Records from a dataset:
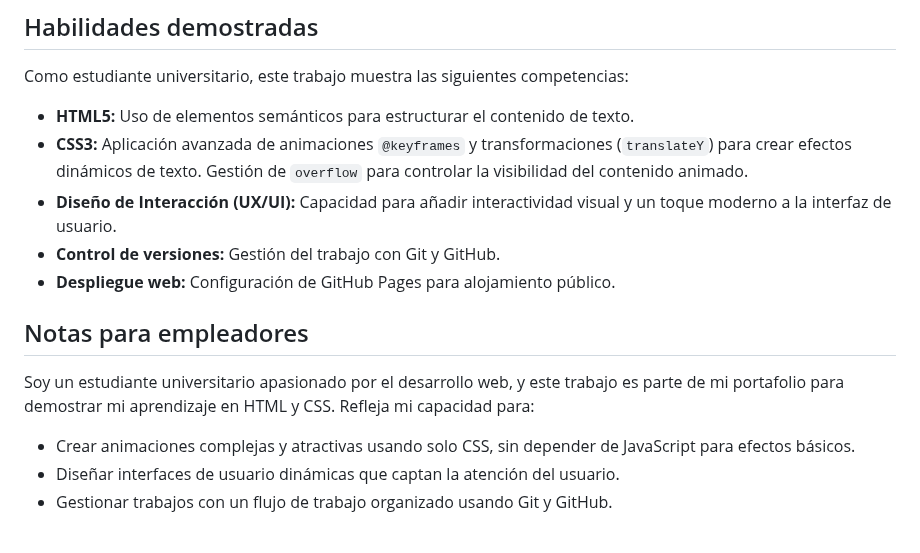
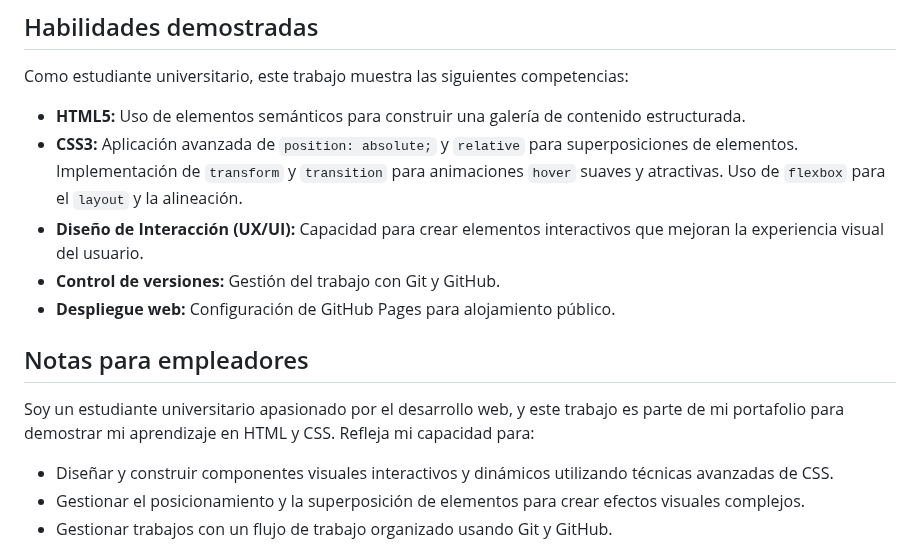
Before and after one commit to JesusBustos12/Estilos-de-art-culos, a Markdown page: README.md, the part around one of its changes. GitHub-like rendering.

```diff
--- a/README.md
+++ b/README.md
@@ -42,17 +53,17 @@ Mensaje-de-Bienvenida/
 ## Habilidades demostradas
 Como estudiante universitario, este trabajo muestra las siguientes competencias:
 
-* **HTML5:** Uso de elementos semánticos para estructurar el contenido de texto.
-* **CSS3:** Aplicación avanzada de animaciones `@keyframes` y transformaciones (`translateY`) para crear efectos dinámicos de texto. Gestión de `overflow` para controlar la visibilidad del contenido animado.
-* **Diseño de Interacción (UX/UI):** Capacidad para añadir interactividad visual y un toque moderno a la interfaz de usuario.
+* **HTML5:** Uso de elementos semánticos para construir una galería de contenido estructurada.
+* **CSS3:** Aplicación avanzada de `position: absolute;` y `relative` para superposiciones de elementos. Implementación de `transform` y `transition` para animaciones `hover` suaves y atractivas. Uso de `flexbox` para el `layout` y la alineación.
+* **Diseño de Interacción (UX/UI):** Capacidad para crear elementos interactivos que mejoran la experiencia visual del usuario.
 * **Control de versiones:** Gestión del trabajo con Git y GitHub.
 * **Despliegue web:** Configuración de GitHub Pages para alojamiento público.
 
 ## Notas para empleadores
 Soy un estudiante universitario apasionado por el desarrollo web, y este trabajo es parte de mi portafolio para demostrar mi aprendizaje en HTML y CSS. Refleja mi capacidad para:
 
-* Crear animaciones complejas y atractivas usando solo CSS, sin depender de JavaScript para efectos básicos.
-* Diseñar interfaces de usuario dinámicas que captan la atención del usuario.
+* Diseñar y construir componentes visuales interactivos y dinámicos utilizando técnicas avanzadas de CSS.
+* Gestionar el posicionamiento y la superposición de elementos para crear efectos visuales complejos.
 * Gestionar trabajos con un flujo de trabajo organizado usando Git y GitHub.
 
 Estoy entusiasmado por iniciar mi carrera como desarrollador frontend y aportar mis habilidades a su equipo. Si desea explorar más trabajos de mi portafolio o discutir mi experiencia, contácteme a través de los detalles proporcionados abajo.
```
Also changed, not shown: other parts of README.md (+30 -19 lines).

▶ _TASK DETAILS_
Quote every record above exactly, omitting any pictures they contain.

▶ _ANSWER SECTION_
Before and after one commit to JesusBustos12/Estilos-de-art-culos, a Markdown page: README.md, the part around one of its changes. GitHub-like rendering.

```diff
--- a/README.md
+++ b/README.md
@@ -42,17 +53,17 @@ Mensaje-de-Bienvenida/
 ## Habilidades demostradas
 Como estudiante universitario, este trabajo muestra las siguientes competencias:
 
-* **HTML5:** Uso de elementos semánticos para estructurar el contenido de texto.
-* **CSS3:** Aplicación avanzada de animaciones `@keyframes` y transformaciones (`translateY`) para crear efectos dinámicos de texto. Gestión de `overflow` para controlar la visibilidad del contenido animado.
-* **Diseño de Interacción (UX/UI):** Capacidad para añadir interactividad visual y un toque moderno a la interfaz de usuario.
+* **HTML5:** Uso de elementos semánticos para construir una galería de contenido estructurada.
+* **CSS3:** Aplicación avanzada de `position: absolute;` y `relative` para superposiciones de elementos. Implementación de `transform` y `transition` para animaciones `hover` suaves y atractivas. Uso de `flexbox` para el `layout` y la alineación.
+* **Diseño de Interacción (UX/UI):** Capacidad para crear elementos interactivos que mejoran la experiencia visual del usuario.
 * **Control de versiones:** Gestión del trabajo con Git y GitHub.
 * **Despliegue web:** Configuración de GitHub Pages para alojamiento público.
 
 ## Notas para empleadores
 Soy un estudiante universitario apasionado por el desarrollo web, y este trabajo es parte de mi portafolio para demostrar mi aprendizaje en HTML y CSS. Refleja mi capacidad para:
 
-* Crear animaciones complejas y atractivas usando solo CSS, sin depender de JavaScript para efectos básicos.
-* Diseñar interfaces de usuario dinámicas que captan la atención del usuario.
+* Diseñar y construir componentes visuales interactivos y dinámicos utilizando técnicas avanzadas de CSS.
+* Gestionar el posicionamiento y la superposición de elementos para crear efectos visuales complejos.
 * Gestionar trabajos con un flujo de trabajo organizado usando Git y GitHub.
 
 Estoy entusiasmado por iniciar mi carrera como desarrollador frontend y aportar mis habilidades a su equipo. Si desea explorar más trabajos de mi portafolio o discutir mi experiencia, contácteme a través de los detalles proporcionados abajo.
```
Also changed, not shown: other parts of README.md (+30 -19 lines).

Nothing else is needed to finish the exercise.